Using eye tracking to make the most of the great outdoors

Out-of-home (OOH) advertising is the only traditional medium to be in growth at the moment. This is largely because it is no longer a ‘traditional medium’: the move to digital out-of-home (DOOH) has allowed for the growth of programmatic out-of-home (POOH) which has dramatically increased the interest in the oldest medium of them all.
OOH has many advantages: there’s no fraud; it’s increasingly addressable; and, thanks to Route, it’s not just guaranteed to be viewable, but it’s also guaranteed to be viewed. If only all media were so stringent in their measurement.
But for advertisers, the quality of the media is only half the story. The quality of the creative matters just as much. And here there’s room for lots of improvement.
Testing and optimising OOH advertising is hard because you have to test it in context. There’s no point in researching a poster in isolation because that begs the most important question the research has to answer: will anyone notice this ad? More than any other media, OOH advertisements compete for attention with the world around them, which is why measuring stand out is so important.
But who has the money to print up two versions of an ad, put them up in locations, and see which gets noticed more? No one, that’s who. And that’s why no one pre-tests posters. And that’s why you might see so many bad posters around town.
Until now.
We were in Manchester with our friends at JCDecaux, reprising our talk from their Upfronts conference in London in November, and talking about our new OOH pretesting tool.
The tool itself works in much the same way as the POS testing tool for which we won an MRS award in December.
  1. We have made a series of films of driver and pedestrian journeys, shot from the consumer’s perspective.
  2. We’ve identified a number of OOH locations, and, working with Mirriad, prepared the films so that clients can insert their creative into the films quickly and easily.
  3. We can then create films that show your OOH ads – in a realistic context. And because it is so quick and easy to insert the creative we can create many films, to test many creative variants of your ad, without breaking a sweat.
  4. Finally, we can conduct large scale eye tracking tests on each film, via our webcam eye tracking technology. A post-test questionnaire is administered at the end.

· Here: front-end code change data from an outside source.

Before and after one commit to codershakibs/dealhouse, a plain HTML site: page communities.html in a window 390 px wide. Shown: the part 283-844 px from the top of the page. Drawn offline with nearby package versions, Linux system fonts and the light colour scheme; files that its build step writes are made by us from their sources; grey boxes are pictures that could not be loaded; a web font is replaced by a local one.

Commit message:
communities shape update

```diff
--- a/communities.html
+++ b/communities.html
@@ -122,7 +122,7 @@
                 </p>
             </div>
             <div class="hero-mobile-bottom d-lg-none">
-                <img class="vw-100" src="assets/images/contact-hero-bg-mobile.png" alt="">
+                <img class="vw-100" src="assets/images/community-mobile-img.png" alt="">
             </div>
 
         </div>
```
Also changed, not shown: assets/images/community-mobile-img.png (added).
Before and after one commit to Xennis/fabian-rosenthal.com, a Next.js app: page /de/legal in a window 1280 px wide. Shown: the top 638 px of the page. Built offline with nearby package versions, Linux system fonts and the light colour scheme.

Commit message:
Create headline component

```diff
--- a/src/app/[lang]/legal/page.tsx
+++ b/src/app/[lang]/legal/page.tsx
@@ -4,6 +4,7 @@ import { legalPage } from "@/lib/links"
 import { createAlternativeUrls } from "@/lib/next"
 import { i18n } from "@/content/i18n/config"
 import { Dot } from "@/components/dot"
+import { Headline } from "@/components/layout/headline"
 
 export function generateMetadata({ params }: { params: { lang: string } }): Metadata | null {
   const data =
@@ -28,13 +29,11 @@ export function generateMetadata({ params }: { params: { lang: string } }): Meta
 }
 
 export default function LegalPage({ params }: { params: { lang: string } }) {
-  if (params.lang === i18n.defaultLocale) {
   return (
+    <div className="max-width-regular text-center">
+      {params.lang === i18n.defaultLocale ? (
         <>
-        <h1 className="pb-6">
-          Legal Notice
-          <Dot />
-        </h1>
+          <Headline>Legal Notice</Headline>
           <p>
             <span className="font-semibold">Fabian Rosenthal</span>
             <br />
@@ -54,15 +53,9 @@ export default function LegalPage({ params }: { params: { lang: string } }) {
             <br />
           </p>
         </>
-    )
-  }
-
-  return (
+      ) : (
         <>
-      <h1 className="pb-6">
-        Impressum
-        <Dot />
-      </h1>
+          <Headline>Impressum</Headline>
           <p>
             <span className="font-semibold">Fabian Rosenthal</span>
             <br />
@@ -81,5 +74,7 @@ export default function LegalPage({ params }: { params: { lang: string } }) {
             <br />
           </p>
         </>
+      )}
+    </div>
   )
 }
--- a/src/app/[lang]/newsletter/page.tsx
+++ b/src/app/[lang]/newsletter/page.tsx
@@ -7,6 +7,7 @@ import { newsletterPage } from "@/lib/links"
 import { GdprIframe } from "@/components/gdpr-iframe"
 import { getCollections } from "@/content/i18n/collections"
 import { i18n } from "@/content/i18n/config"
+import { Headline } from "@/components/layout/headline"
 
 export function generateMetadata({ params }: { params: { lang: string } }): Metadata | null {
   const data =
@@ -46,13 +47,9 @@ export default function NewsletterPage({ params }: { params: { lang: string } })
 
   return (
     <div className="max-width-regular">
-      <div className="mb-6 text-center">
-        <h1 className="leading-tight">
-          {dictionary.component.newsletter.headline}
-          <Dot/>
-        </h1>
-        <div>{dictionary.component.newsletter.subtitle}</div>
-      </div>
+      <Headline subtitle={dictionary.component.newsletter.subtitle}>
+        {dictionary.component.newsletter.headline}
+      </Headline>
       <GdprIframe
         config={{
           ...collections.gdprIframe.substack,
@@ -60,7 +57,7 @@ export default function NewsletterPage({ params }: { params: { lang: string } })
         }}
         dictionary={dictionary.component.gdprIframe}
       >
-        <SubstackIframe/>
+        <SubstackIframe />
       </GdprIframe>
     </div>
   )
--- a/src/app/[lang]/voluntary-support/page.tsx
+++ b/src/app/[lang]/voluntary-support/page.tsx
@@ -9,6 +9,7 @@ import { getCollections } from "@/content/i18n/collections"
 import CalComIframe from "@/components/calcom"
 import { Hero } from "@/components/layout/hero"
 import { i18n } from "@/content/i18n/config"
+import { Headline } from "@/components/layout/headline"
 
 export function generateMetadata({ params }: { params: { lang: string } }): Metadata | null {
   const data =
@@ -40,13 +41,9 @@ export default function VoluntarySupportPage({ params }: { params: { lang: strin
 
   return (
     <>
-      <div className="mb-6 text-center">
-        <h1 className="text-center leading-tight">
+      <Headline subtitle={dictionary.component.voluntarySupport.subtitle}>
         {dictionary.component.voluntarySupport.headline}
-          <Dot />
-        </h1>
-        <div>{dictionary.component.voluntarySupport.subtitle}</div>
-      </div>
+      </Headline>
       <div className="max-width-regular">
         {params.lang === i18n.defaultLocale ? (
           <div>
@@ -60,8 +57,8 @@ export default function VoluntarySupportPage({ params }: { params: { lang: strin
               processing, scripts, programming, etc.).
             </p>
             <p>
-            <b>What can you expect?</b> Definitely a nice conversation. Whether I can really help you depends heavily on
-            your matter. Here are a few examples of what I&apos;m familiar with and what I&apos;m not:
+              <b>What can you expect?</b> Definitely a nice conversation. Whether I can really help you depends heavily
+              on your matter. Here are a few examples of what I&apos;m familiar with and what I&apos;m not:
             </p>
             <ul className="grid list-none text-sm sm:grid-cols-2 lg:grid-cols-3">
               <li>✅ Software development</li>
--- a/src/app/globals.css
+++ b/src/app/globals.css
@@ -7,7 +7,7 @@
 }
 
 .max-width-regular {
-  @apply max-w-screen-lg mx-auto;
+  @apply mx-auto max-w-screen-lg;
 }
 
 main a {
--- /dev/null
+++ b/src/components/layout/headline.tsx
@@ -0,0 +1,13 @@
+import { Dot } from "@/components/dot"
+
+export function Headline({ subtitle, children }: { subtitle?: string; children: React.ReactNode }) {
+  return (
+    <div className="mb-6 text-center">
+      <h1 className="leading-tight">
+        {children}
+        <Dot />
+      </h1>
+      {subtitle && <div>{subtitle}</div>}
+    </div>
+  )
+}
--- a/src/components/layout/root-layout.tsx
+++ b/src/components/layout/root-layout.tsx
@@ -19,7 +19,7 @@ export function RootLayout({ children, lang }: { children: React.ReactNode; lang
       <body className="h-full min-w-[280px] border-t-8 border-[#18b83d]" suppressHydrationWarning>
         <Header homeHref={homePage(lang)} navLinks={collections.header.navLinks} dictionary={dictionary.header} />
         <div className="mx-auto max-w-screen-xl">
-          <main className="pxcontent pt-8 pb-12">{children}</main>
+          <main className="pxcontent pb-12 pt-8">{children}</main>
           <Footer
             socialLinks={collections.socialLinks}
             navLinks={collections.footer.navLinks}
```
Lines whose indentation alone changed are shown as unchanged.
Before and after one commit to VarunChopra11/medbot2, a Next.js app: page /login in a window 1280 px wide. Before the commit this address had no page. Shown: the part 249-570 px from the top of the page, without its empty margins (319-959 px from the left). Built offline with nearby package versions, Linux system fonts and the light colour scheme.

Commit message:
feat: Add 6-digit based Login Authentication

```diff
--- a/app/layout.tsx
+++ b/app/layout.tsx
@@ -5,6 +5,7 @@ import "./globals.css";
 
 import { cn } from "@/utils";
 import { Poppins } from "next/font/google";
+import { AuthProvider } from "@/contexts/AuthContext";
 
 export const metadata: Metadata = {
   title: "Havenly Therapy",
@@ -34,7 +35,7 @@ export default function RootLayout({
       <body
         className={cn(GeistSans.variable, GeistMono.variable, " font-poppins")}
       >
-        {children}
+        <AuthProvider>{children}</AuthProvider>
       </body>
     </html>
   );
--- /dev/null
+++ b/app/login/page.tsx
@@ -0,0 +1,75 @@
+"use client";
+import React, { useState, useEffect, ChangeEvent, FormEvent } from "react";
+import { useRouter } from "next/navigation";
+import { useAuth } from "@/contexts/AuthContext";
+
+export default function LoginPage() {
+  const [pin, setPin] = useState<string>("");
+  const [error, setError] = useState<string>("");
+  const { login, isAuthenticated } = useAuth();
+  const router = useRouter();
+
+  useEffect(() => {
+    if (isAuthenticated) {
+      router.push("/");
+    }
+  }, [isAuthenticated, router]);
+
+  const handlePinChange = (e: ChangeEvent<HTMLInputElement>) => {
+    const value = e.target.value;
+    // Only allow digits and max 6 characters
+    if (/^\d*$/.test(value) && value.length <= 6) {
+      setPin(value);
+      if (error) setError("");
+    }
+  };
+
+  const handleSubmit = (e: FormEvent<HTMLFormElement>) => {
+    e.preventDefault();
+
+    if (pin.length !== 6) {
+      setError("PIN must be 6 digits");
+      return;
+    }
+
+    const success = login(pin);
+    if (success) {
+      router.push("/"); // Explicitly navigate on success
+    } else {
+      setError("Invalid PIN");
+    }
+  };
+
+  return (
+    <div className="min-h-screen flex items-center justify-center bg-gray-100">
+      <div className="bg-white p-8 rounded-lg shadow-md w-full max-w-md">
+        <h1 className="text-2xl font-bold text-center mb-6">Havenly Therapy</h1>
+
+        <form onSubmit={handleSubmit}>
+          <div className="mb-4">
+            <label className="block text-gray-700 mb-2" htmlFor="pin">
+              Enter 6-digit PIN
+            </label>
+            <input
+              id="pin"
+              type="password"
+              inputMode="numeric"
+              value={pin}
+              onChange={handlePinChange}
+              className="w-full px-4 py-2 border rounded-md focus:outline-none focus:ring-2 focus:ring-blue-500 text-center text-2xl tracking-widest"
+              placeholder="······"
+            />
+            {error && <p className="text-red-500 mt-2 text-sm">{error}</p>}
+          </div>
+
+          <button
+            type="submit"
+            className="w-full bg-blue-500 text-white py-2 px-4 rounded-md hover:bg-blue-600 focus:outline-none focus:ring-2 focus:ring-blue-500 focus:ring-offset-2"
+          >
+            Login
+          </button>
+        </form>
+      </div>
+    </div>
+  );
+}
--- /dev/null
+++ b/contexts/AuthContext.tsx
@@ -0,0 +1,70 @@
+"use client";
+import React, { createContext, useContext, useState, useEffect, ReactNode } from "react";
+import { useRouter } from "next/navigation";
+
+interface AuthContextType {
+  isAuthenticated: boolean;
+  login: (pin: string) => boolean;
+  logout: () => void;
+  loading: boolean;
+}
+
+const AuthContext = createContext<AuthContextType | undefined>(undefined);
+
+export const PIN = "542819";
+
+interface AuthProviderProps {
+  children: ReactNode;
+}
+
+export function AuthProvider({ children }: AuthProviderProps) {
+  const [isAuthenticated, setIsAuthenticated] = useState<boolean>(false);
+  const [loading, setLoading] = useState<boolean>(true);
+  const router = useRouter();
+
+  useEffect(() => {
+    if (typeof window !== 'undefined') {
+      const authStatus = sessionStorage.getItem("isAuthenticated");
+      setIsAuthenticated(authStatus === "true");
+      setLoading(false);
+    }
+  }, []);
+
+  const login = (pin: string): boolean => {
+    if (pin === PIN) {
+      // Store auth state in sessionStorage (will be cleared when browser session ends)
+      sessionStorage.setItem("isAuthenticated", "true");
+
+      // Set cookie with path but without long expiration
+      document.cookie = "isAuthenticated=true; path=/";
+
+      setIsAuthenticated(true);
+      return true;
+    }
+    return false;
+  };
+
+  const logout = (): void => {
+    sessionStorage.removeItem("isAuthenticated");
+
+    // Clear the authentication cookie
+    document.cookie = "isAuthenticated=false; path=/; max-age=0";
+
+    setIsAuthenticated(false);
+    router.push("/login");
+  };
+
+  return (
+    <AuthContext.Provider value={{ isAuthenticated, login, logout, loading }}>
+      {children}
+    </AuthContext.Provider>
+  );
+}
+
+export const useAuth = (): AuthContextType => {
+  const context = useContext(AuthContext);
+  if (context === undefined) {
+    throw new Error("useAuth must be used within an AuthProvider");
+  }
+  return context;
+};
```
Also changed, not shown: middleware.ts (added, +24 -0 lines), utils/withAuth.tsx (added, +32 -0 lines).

The outputs are visually stunning and empirically fascinating.
The eye tracking reveals how effective your ad is at standing out from the busy street scene. This allows you to compare the attentional efficacy of each of your design options to see which one is working best. And all the results are benchmarked against the growing Lumen database so you can see how your ads are doing versus the average.
But the approach doesn’t just tell you if people looked at the ads but also for how long, with the heatmap highlighting which elements get noticed and which get ignored and the gaze path shows you what people look at first, second and third.
Finally, the post test questionnaire allows you to understand the impact the ad is having on brand awareness or brand perception. Combining the eye tracking results and the questionnaire data helps us to assess the relationship between attention and brand outcomes.

As a tool, it is simple to use, simple to understand, quick and cost effective. The system can be used in any market in the world, and on any type of OOH – including full motion digital. A tool to use time and again to get business-critical information on business-critical timelines.
What’s particularly exciting is that we are at the very start of a new learning curve here. As we conduct more tests, we are building up an empirical database of what works when it comes to OOH design. The learnings have much in common with what we know about press and digital ads. But there are some interesting nuances to making a really effective poster: get in touch if you would like to learn more.